PROBLEM: If a line of the data below holds the word "værktøj", list it.

ENTRIES SHOWN:
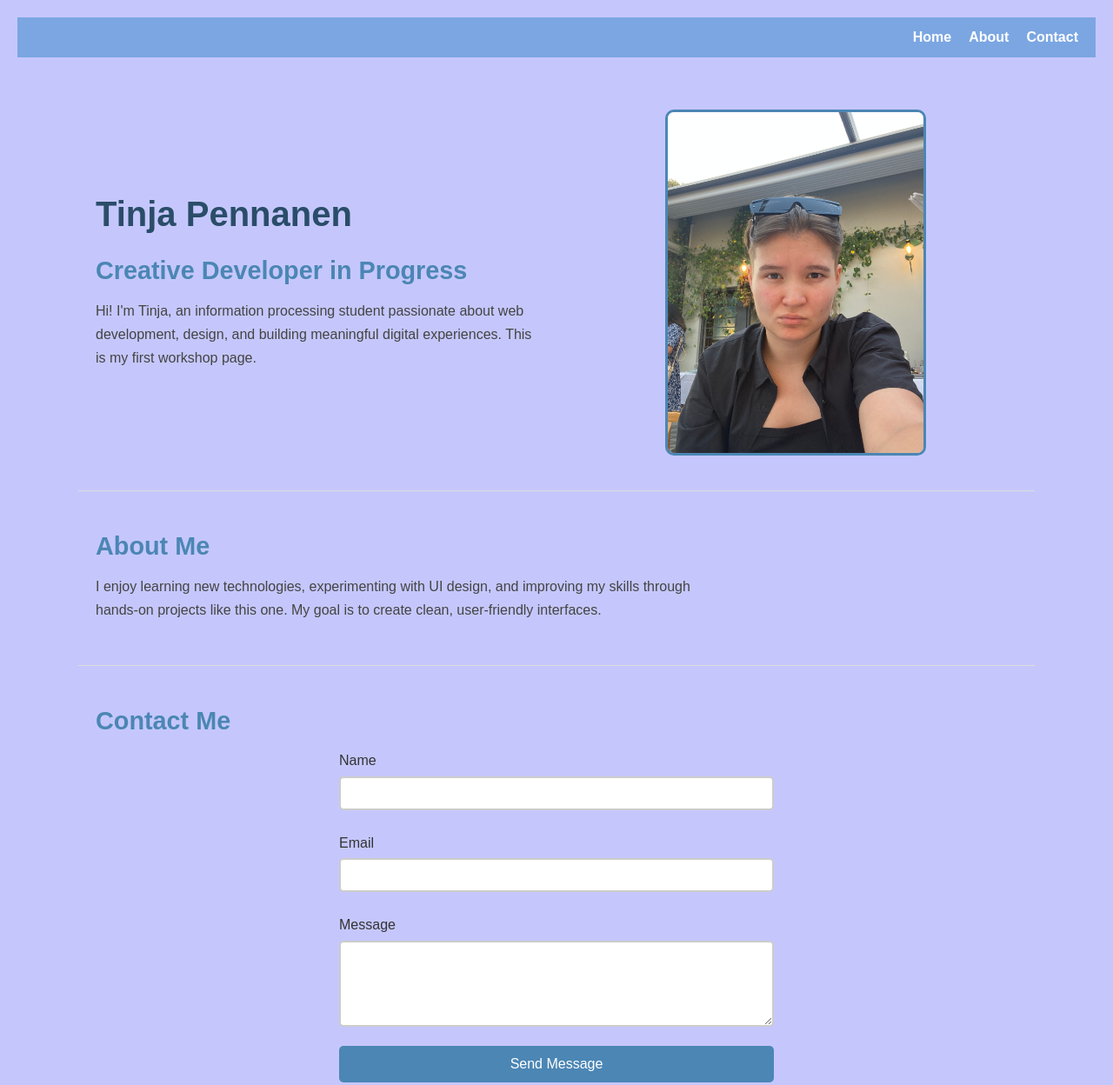
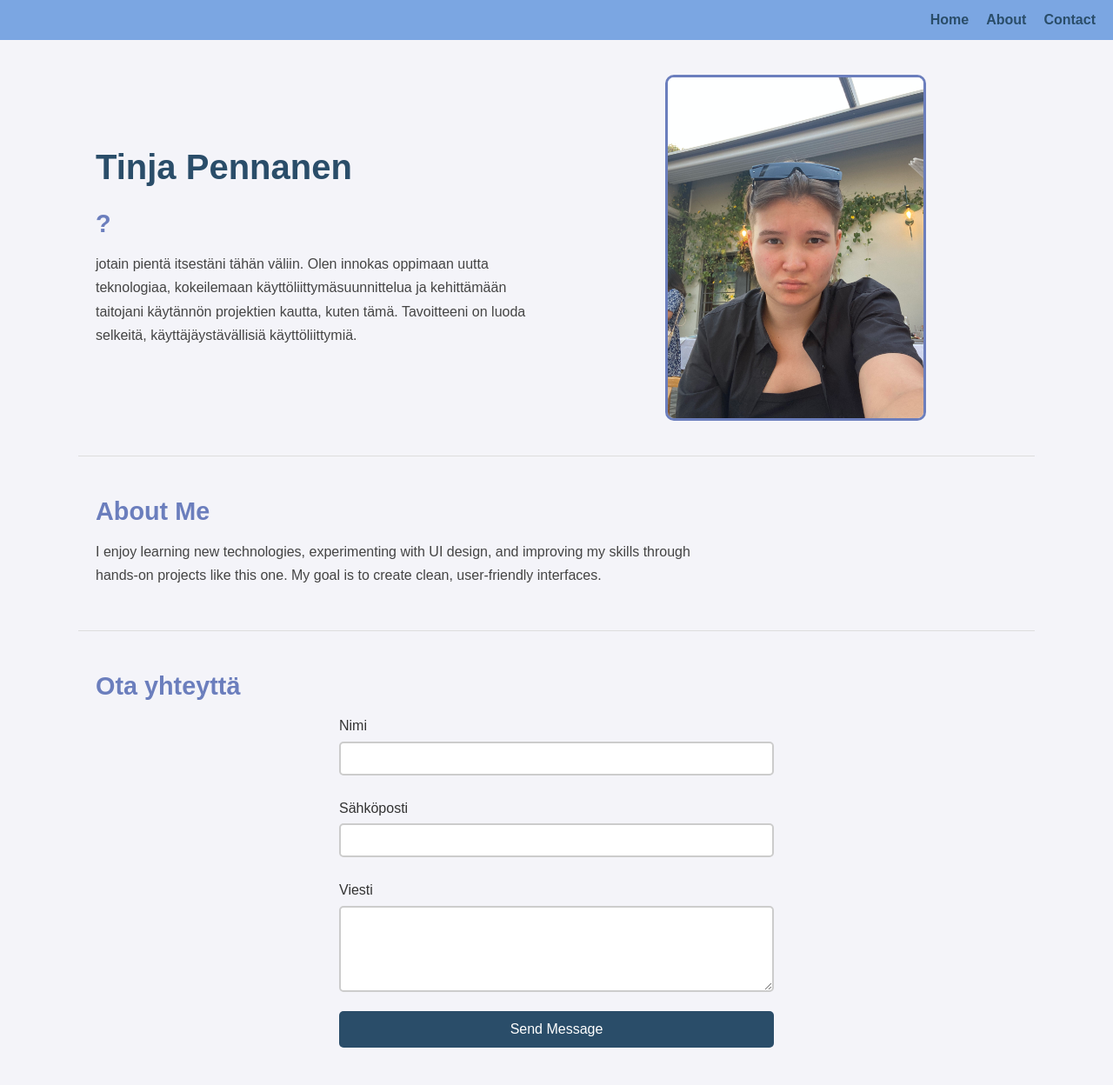
Before and after one commit to pennanentinja/FullStack26, a plain HTML site: page Workshop01/starter/index.html in a window 1280 px wide. Shown: the top 1248 px of the page at 87% size. Drawn offline with Linux system fonts and the light colour scheme.

Commit message:
muutoksia2

```diff
--- a/Workshop01/starter/css/styles.css
+++ b/Workshop01/starter/css/styles.css
@@ -9,31 +9,34 @@
     box-sizing: border-box;
 }
 
-/* Body */
 body {
     font-family: Arial, Helvetica, sans-serif;
-    background-color: #c5c7fc;
+    background-color: #f4f4f9;
     color: #333;
     line-height: 1.6;
-    padding: 20px;
+    padding: 0;   /* ← Tämä on tärkein muutos */
 }
+
 
 /* Navigation */
 nav {
     background-color: #7ba6e2;
-    padding: 10px 20px;
-    margin-bottom: 20px;
+    padding: 10px 0;      /* Ei sivuttaispaddingia */
+    margin: 0;            /* Ei marginaaleja */
+    width: 100%;          /* Täysi leveys */
 }
 
 nav ul {
     list-style: none;
     display: flex;
-    justify-content: flex-end; /* moves nav to the right */
+    justify-content: flex-end;
     gap: 20px;
+    padding-right: 20px;
 }
 
+
 nav a {
-    color: white;
+    color: #2a4d69;
     text-decoration: none;
     font-weight: bold;
 }
@@ -41,6 +44,7 @@ nav a {
 nav a:hover {
     text-decoration: underline;
 }
+
 
 /* Hero Layout */
 .hero {
@@ -67,7 +71,7 @@ nav a:hover {
     max-width: 300px;
     width: 100%;
     border-radius: 10px;
-    border: 3px solid #4b86b4;
+    border: 3px solid #6b7ebd;
 }
 
 /* Headings */
@@ -79,7 +83,7 @@ h1 {
 
 h2 {
     font-size: 1.8rem;
-    color: #4b86b4;
+    color: #6b7ebd;
     margin-bottom: 10px;
 }
 
@@ -118,7 +122,7 @@ textarea {
 }
 
 input[type="submit"] {
-    background-color: #4b86b4;
+    background-color: #2a4d69;
     color: white;
     border: none;
     cursor: pointer;
--- a/Workshop01/starter/index.html
+++ b/Workshop01/starter/index.html
@@ -23,10 +23,12 @@
         <section id="home" class="hero">
             <div class="hero-text">
                 <h1>Tinja Pennanen</h1>
-                <h2>Creative Developer in Progress</h2>
+                <h2>? </h2>
                 <p>
-                    Hi! I'm Tinja, an information processing student passionate about web development,
-                    design, and building meaningful digital experiences. This is my first workshop page.
+                    jotain pientä itsestäni tähän väliin. Olen innokas oppimaan uutta teknologiaa,
+                    kokeilemaan käyttöliittymäsuunnittelua ja kehittämään taitojani käytännön
+                    projektien kautta, kuten tämä. Tavoitteeni on luoda selkeitä, käyttäjäystävällisiä
+                    käyttöliittymiä.
                 </p>
             </div>
 
@@ -50,15 +52,15 @@
         <!-- Contact Form -->
         <section id="contact" class="hero">
             <div class="hero-text">
-            <h2>Contact Me</h2>
+            <h2>Ota yhteyttä</h2>
             <form>
-                <label for="name">Name</label>
+                <label for="name">Nimi</label>
                 <input id="name" type="text" required>
 
-                <label for="email">Email</label>
+                <label for="email">Sähköposti</label>
                 <input id="email" type="email" required>
 
-                <label for="message">Message</label>
+                <label for="message">Viesti</label>
                 <textarea id="message" rows="5" required></textarea>
 
                 <input type="submit" value="Send Message">
```
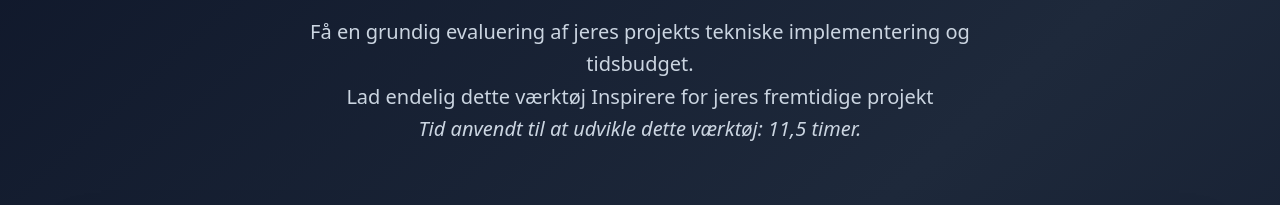
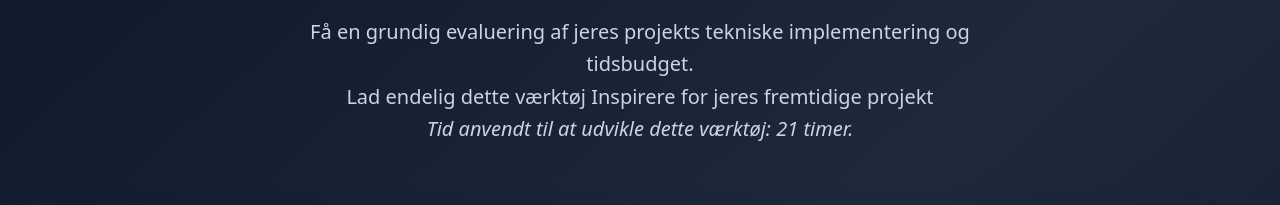
Before and after one commit to PValentinoo/PV-automations, a React (Vite) app: page / in a window 1280 px wide. Shown: the part 5706-5911 px from the top of the page. Built offline with nearby package versions, Linux system fonts and the light colour scheme.

Commit message:
Prisjustering

```diff
--- a/src/components/AIProjectEvaluation.tsx
+++ b/src/components/AIProjectEvaluation.tsx
@@ -132,7 +132,7 @@ const AIProjectEvaluation = () => {
             <p className="text-xl text-slate-300 max-w-3xl mx-auto leading-relaxed">
               Få en grundig evaluering af jeres projekts tekniske implementering og tidsbudget. <br />
               Lad endelig dette værktøj Inspirere for jeres fremtidige projekt  <br />
-              <i>Tid anvendt til at udvikle dette værktøj: 11,5 timer.</i> <br />
+              <i>Tid anvendt til at udvikle dette værktøj: 21 timer.</i> <br />
 
             </p>
           </div>
```
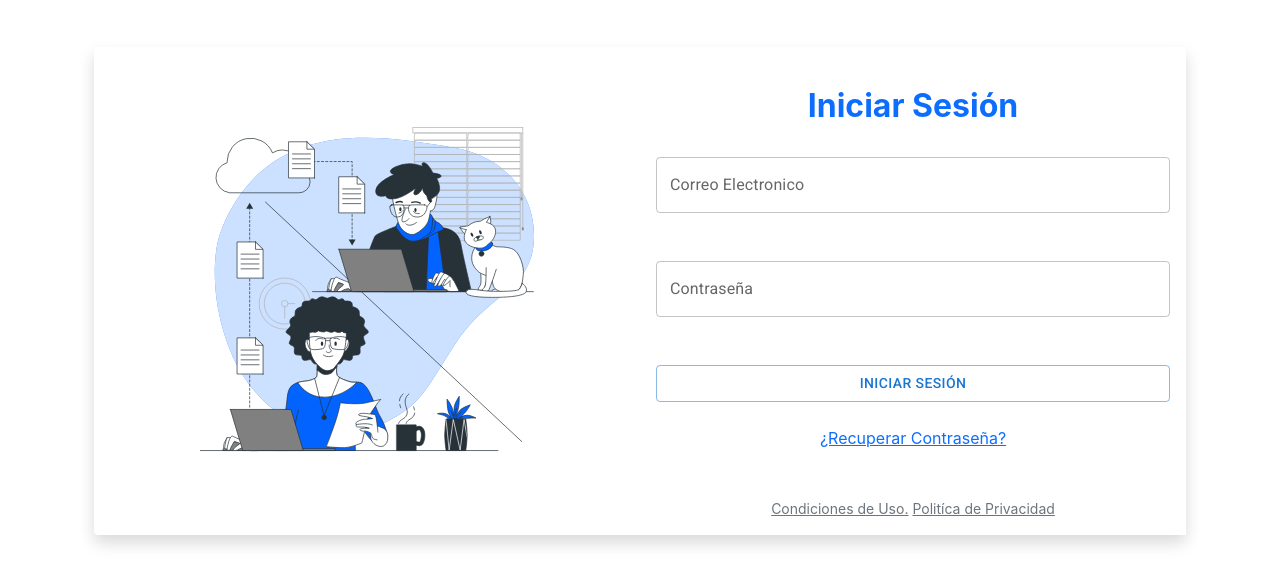
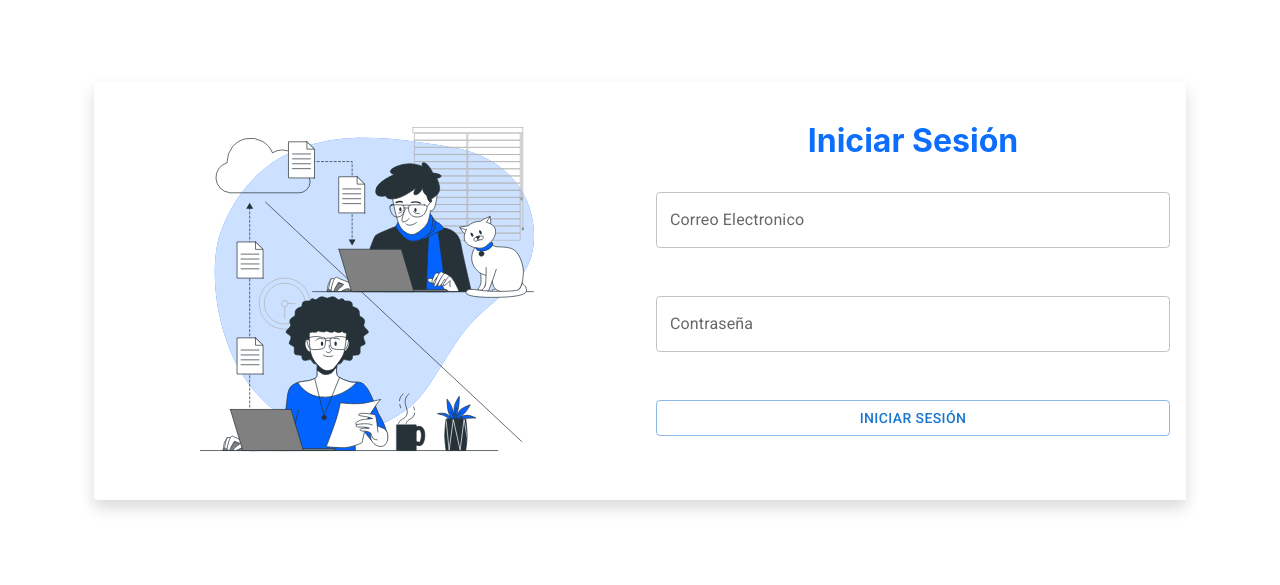
Before and after one commit to Code-IGF/monitoreo_frontend, a React (Create React App) app: page / in a window 1280 px wide. Shown: the part 109-694 px from the top of the page. Built offline with nearby package versions, Linux system fonts and the light colour scheme.

Commit message:
ocultando boton de recuperar contraseña

```diff
--- a/src/Views/public/login.jsx
+++ b/src/Views/public/login.jsx
@@ -81,11 +81,11 @@ const Login=()=> {
                                     >
                                     Iniciar Sesión
                                 </Button>
-                                <a className='pt-4 text-center' href="!#">¿Recuperar Contraseña?</a>
+                                <a hidden className='pt-4 text-center' href="!#">¿Recuperar Contraseña?</a>
                             </div>
-                            <div className='pt-5 d-flex flex-row justify-content-center'>
-                                <a href="#!" className="small text-muted me-1">Condiciones de Uso.</a>
-                                <a href="#!" className="small text-muted">Politíca de Privacidad</a>
+                            <div className='pt-5 d-flex flex-row justify-content-center' hidden>
+                                <a hidden href="#!" className="small text-muted me-1">Condiciones de Uso.</a>
+                                <a hidden href="#!" className="small text-muted">Politíca de Privacidad</a>
                             </div>
 
                     </div>
```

ANSWER BOX:
               Lad endelig dette værktøj Inspirere for jeres fremtidige projekt  <br />
-              <i>Tid anvendt til at udvikle dette værktøj: 11,5 timer.</i> <br />
+              <i>Tid anvendt til at udvikle dette værktøj: 21 timer.</i> <br />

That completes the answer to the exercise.